31 Days


{Before I get started, we try to keep these writing exercises to 30 minutes maximum. And I will say that in order to keep my writing within the 15 to 30 minute time, I have created a playlist on Spotify that allows me to put together songs that come close to 30 minutes. When the final note plays on the last song…I stop writing. And, as always, the details of the prompt are at the end of my post}


The Transition

“The first few days are the worst,” Whista was saying as Clare wandered aimlessly about the oversized living room whooshing her hand through each piece of furniture.

“Uh-huh,” Clare said, not looking at Whista.

“They call it the Transition Phase,” Whista explained knowingly, almost smugly. “Right after I died, I had no idea what was happening.” Whista shrugged. “You get used to it.”

“I don’t want to get used to it,” Clare said. She wondered if she could float and was just about to experiment with this idea when she heard voices outside, just below the window.

Whista joined her at the window and the two girls peered down at the front lawn where a sharply dressed woman wearing a straight skirt and matching blouse gestured toward the house to a young couple standing in front of the weathered For Sale sign.

“She’s been trying to sell this dump for at least two years,” Whista said, mostly to herself.

“Two years!” Clare turned to Whista with disbelief. “You’ve been here, here, for two years?”

Whista shrugged.

Clare looked down at the young couple. The woman held a baby in her arms and Clare instinctively ran a hand over her stomach. Already she hoped that they would buy the house and wondered if she could influence their decision in any way. The woman guided them toward the door and Clare moved into the hall.

“They look too easy,” Whista said as she moved past Clare. “Oh well, there’s not much else to do. Watch and learn, Clara.”

“It’s Clare.”

Whista shrugged and perched herself on the top step of the old clapboard house and stared down toward the front door with dull eyes.

Clare paced the hall, one hand rubbing her belly that was shimmery and fluttery in this new life.
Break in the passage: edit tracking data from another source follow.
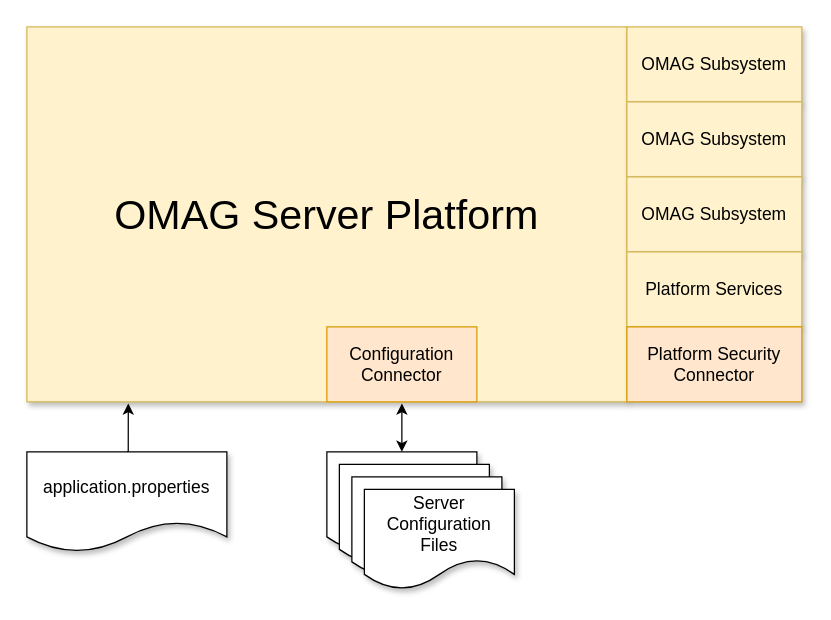
Before: page "configurability-of-platform" (14 of 27) of open-metadata-implementation/admin-services/docs/egeria-operations.drawio in odpi/egeria, a draw.io diagram. Source tidied: cells renumbered, new cells numbered last; positions are measured from the earlier drawing's top-left corner, leaving out a move shared by most shapes. Both pictures are drawn from the tidied source at 125%, with x=0, y=0 at pixel (26, 26).
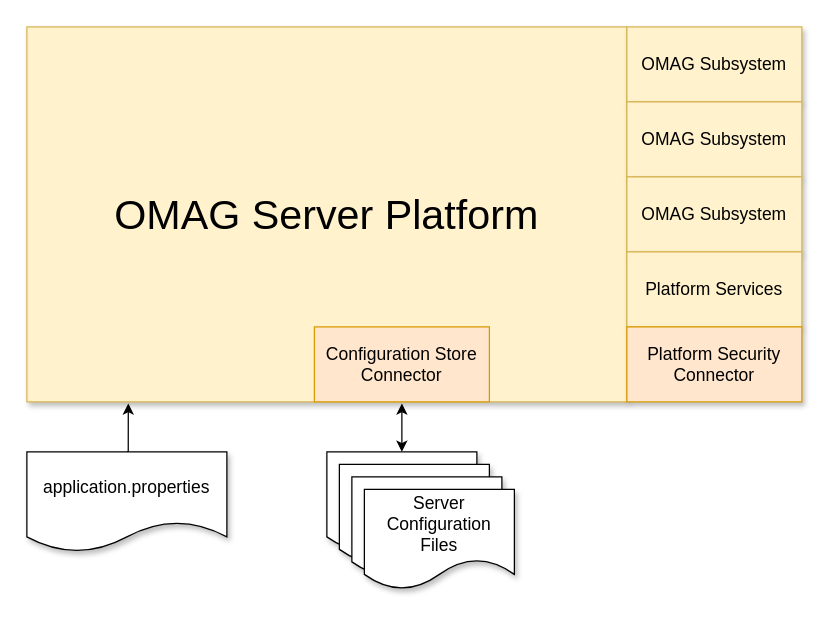
After the change.

The edit, as a diff of the source:
```diff
@@
 <mxGraphModel>
   <root>
     <mxCell id="0" />
     <mxCell id="1" parent="0" />
     <mxCell id="2" value="OMAG Server Platform" style="rounded=0;whiteSpace=wrap;html=1;shadow=1;fillColor=#fff2cc;fontSize=33;strokeColor=#d6b656;" parent="1" vertex="1">
       <mxGeometry width="480" height="300" as="geometry" />
     </mxCell>
     <mxCell id="3" style="edgeStyle=orthogonalEdgeStyle;rounded=0;jettySize=auto;html=1;exitX=0.5;exitY=0;exitDx=0;exitDy=0;entryX=0.169;entryY=1.004;entryDx=0;entryDy=0;entryPerimeter=0;fontSize=14;" parent="1" edge="1" source="4" target="2">
       <mxGeometry relative="1" as="geometry" />
     </mxCell>
     <mxCell id="4" value="application.properties" style="shape=document;whiteSpace=wrap;html=1;boundedLbl=1;shadow=1;fontSize=14;" parent="1" vertex="1">
       <mxGeometry y="340" width="160" height="80" as="geometry" />
     </mxCell>
     <mxCell id="5" style="edgeStyle=orthogonalEdgeStyle;rounded=0;jettySize=auto;html=1;exitX=0.5;exitY=0;exitDx=0;exitDy=0;entryX=0.625;entryY=1.004;entryDx=0;entryDy=0;entryPerimeter=0;fontSize=14;startArrow=classic;startFill=1;" parent="1" edge="1" source="6" target="2">
       <mxGeometry relative="1" as="geometry" />
     </mxCell>
     <mxCell id="6" style="shape=document;whiteSpace=wrap;html=1;boundedLbl=1;shadow=1;fontSize=14;" parent="1" vertex="1">
       <mxGeometry x="240" y="340" width="120" height="80" as="geometry" />
     </mxCell>
     <mxCell id="7" style="shape=document;whiteSpace=wrap;html=1;boundedLbl=1;shadow=1;fontSize=14;" parent="1" vertex="1">
       <mxGeometry x="250" y="350" width="120" height="80" as="geometry" />
     </mxCell>
     <mxCell id="8" style="shape=document;whiteSpace=wrap;html=1;boundedLbl=1;shadow=1;fontSize=14;" parent="1" vertex="1">
       <mxGeometry x="260" y="360" width="120" height="80" as="geometry" />
     </mxCell>
     <mxCell id="9" value="Server Configuration&lt;br&gt;Files" style="shape=document;whiteSpace=wrap;html=1;boundedLbl=1;shadow=1;fontSize=14;" parent="1" vertex="1">
       <mxGeometry x="270" y="370" width="120" height="80" as="geometry" />
     </mxCell>
-    <mxCell id="10" value="Configuration&lt;br&gt;Connector" style="rounded=0;whiteSpace=wrap;html=1;shadow=0;fillColor=#ffe6cc;fontSize=14;strokeColor=#d79b00;" parent="1" vertex="1">
-      <mxGeometry x="240" y="240" width="120" height="60" as="geometry" />
+    <mxCell id="10" value="Configuration Store&lt;br&gt;Connector" style="rounded=0;whiteSpace=wrap;html=1;shadow=0;fillColor=#ffe6cc;fontSize=14;strokeColor=#d79b00;" parent="1" vertex="1">
+      <mxGeometry x="230" y="240" width="140" height="60" as="geometry" />
     </mxCell>
     <mxCell id="11" value="OMAG Subsystem" style="rounded=0;whiteSpace=wrap;html=1;shadow=1;fillColor=#fff2cc;fontSize=14;strokeColor=#d6b656;" parent="1" vertex="1">
       <mxGeometry x="480" width="140" height="60" as="geometry" />
     </mxCell>
     <mxCell id="12" value="OMAG Subsystem" style="rounded=0;whiteSpace=wrap;html=1;shadow=1;fillColor=#fff2cc;fontSize=14;strokeColor=#d6b656;" parent="1" vertex="1">
       <mxGeometry x="480" y="60" width="140" height="60" as="geometry" />
     </mxCell>
     <mxCell id="13" value="OMAG Subsystem" style="rounded=0;whiteSpace=wrap;html=1;shadow=1;fillColor=#fff2cc;fontSize=14;strokeColor=#d6b656;" parent="1" vertex="1">
       <mxGeometry x="480" y="120" width="140" height="60" as="geometry" />
     </mxCell>
     <mxCell id="14" value="Platform Services" style="rounded=0;whiteSpace=wrap;html=1;shadow=1;fillColor=#fff2cc;fontSize=14;strokeColor=#d6b656;" parent="1" vertex="1">
       <mxGeometry x="480" y="180" width="140" height="60" as="geometry" />
     </mxCell>
     <mxCell id="15" value="Platform Security&lt;br&gt;Connector" style="rounded=0;whiteSpace=wrap;html=1;shadow=1;fillColor=#ffe6cc;fontSize=14;strokeColor=#d79b00;" parent="1" vertex="1">
       <mxGeometry x="480" y="240" width="140" height="60" as="geometry" />
     </mxCell>
   </root>
 </mxGraphModel>
```
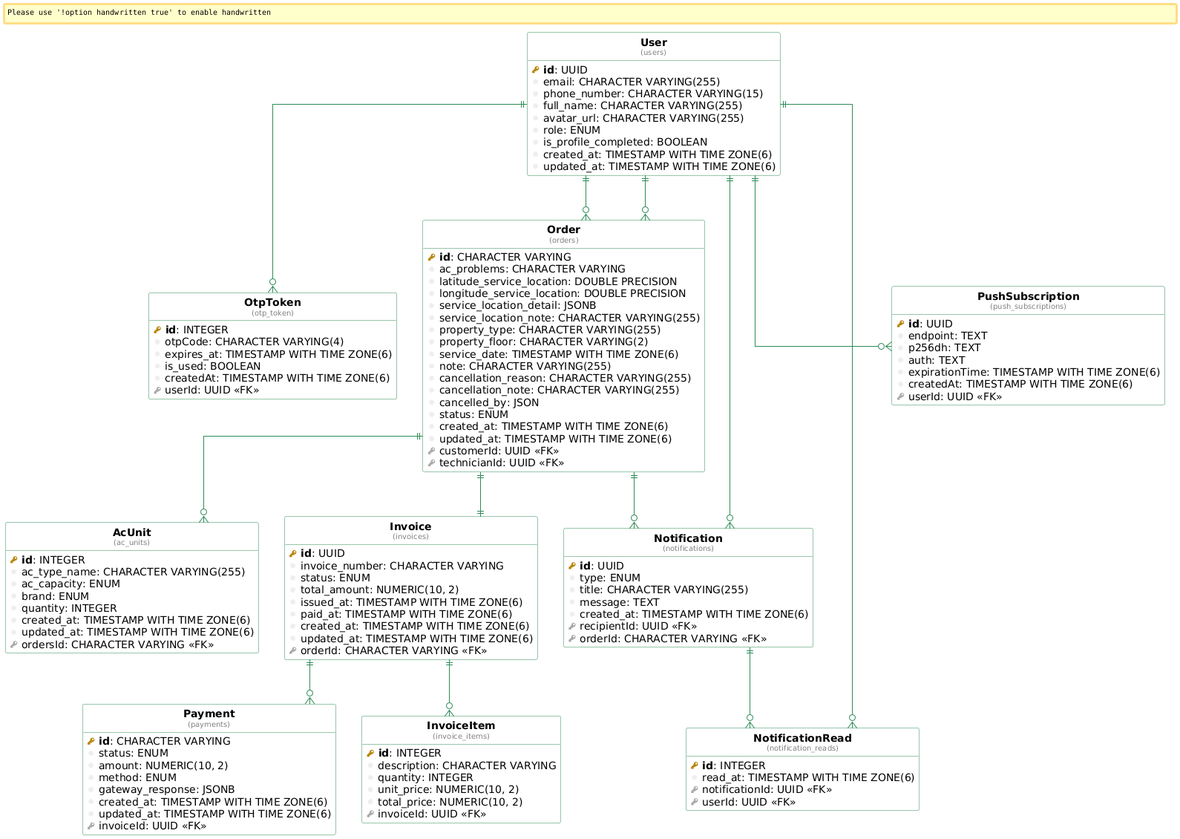
Above: api/diagram.png in FarhanDH/cdingin (PlantUML), before the change.
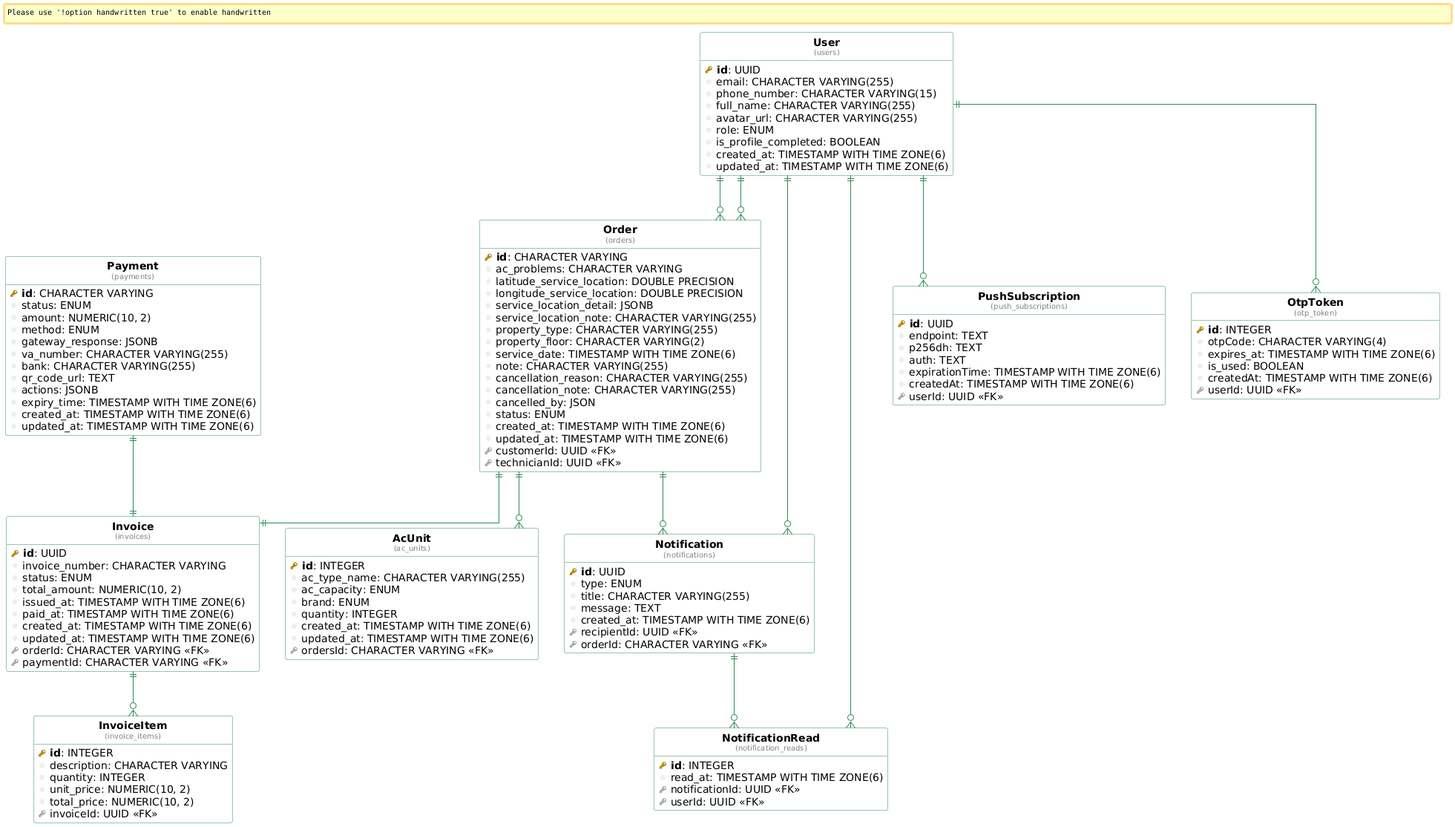
Later version of the same file.

The edit, as a diff of the source:
```diff
@@ -49,9 +49,13 @@
   column( amount ): NUMERIC(10, 2)
   column( method ): ENUM
   column( gateway_response ): JSONB
+  column( va_number ): CHARACTER VARYING(255)
+  column( bank ): CHARACTER VARYING(255)
+  column( qr_code_url ): TEXT
+  column( actions ): JSONB
+  column( expiry_time ): TIMESTAMP WITH TIME ZONE(6)
   column( created_at ): TIMESTAMP WITH TIME ZONE(6)
   column( updated_at ): TIMESTAMP WITH TIME ZONE(6)
-  fkey( invoiceId ): UUID <<FK>>
 }
 
 table( InvoiceItem, invoice_items ) as invoice_items {
@@ -73,6 +77,7 @@
   column( created_at ): TIMESTAMP WITH TIME ZONE(6)
   column( updated_at ): TIMESTAMP WITH TIME ZONE(6)
   fkey( orderId ): CHARACTER VARYING <<FK>>
+  fkey( paymentId ): CHARACTER VARYING <<FK>>
 }
 
 table( Order, orders ) as orders {
@@ -137,9 +142,9 @@
 
 "users" ||--o{ "otp_token"
 "orders" ||--o{ "ac_units"
-"invoices" ||--o{ "payments"
 "invoices" ||--o{ "invoice_items"
 "orders" ||--|| "invoices"
+"payments" ||--|| "invoices"
 "users" ||--o{ "orders"
 "users" ||--o{ "orders"
 "users" ||--o{ "notifications"
```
Oh, how she yearned to hear that baby’s coos, hear it’s soft laugh, maybe even smooth her hand over its head.

“Whista.” Clare paused next to her guide. “Have you ever wondered if there were other, I don’t know, options, I guess?”

“Other options?” Whista glanced at her for only a moment as the click of the key in the lock downstairs announced the couple’s entrance.

Clare paced faster now.

“Yeah, you know, like maybe it would be more…” Clare paused as she caught sight of the little bundle of pink cradled in its mother’s arms. The mother alternately nodded and kissed the baby’s head and ears. “Like maybe it would be more, fun if someone actually lived here.”

Whista’s expression indicated so clearly that this thought had never crossed her mind and Clare rushed on. “There’d be somebody, and something more for you to do than just wait around.”

Whista nodded. “I hadn’t considered that before.” Whista’s eyes glowed and Clare absently stroked her shimmery, flimsy belly.

She knew of course, even if this was just her transition, she already knew that she would have her work cut out for her to protect this family from Whista’s tried and true tricks. But no matter what else, she’d get time, a little time, with that sweet babe downstairs.

“Let’s help them in their buying process,” Whista whispered, her breath a tremor in the air around them. Clearly, her charge was stronger already. Clare followed her down the stairs, making faces at the baby who smiled at her and trembled with excitement at the sight of her.


Writing Prompt: GHOSTS – write a story about a ghost who is bored by the immensities of time and timelessness. Or write a story about a ghost who is embarrassed by the intimacies she is able to achieve with perfect strangers over and over again. Start your fragment of fiction with a phrase something like, “After I was dead…” Make the ghost (or ghosts) the central sympathetic figure of the narrative you create. {Exercise 101 from The 3 A.M. Epiphany: Uncommon Writing Exercises that Transform Your Fiction by Brian Kiteley; note, this is an affiliate link}

And, as with Writing Sprint Wednesdays, feel free to link up to this post by clicking the little blue frog below.


4 thoughts on “The Transition

  1. I love what you did with this, and I could definitely see this expanding into a longer story. Both of the ghosts were great, and I liked the fact that the baby can see them. I wonder if you intended that as a perk of innocent childhood, or if you think the baby might still be able to see ghosts as she grows up? That might be something interesting to explore.

    1. Thanks for the feedback, Meagan. I had more fun than I anticipated with this one and I’m looking forward to collecting all of the exercises and considering which ones to play with more at a later date. I like the idea that she might still be able to see ghosts as she grows up; we’ll see what the characters have to say about that 🙂

I'd love to hear your thoughts. Leave a comment and let me know what you think.

Fill in your details below or click an icon to log in:

WordPress.com Logo

You are commenting using your WordPress.com account. Log Out /  Change )

Google+ photo

You are commenting using your Google+ account. Log Out /  Change )

Twitter picture

You are commenting using your Twitter account. Log Out /  Change )

Facebook photo

You are commenting using your Facebook account. Log Out /  Change )


Connecting to %s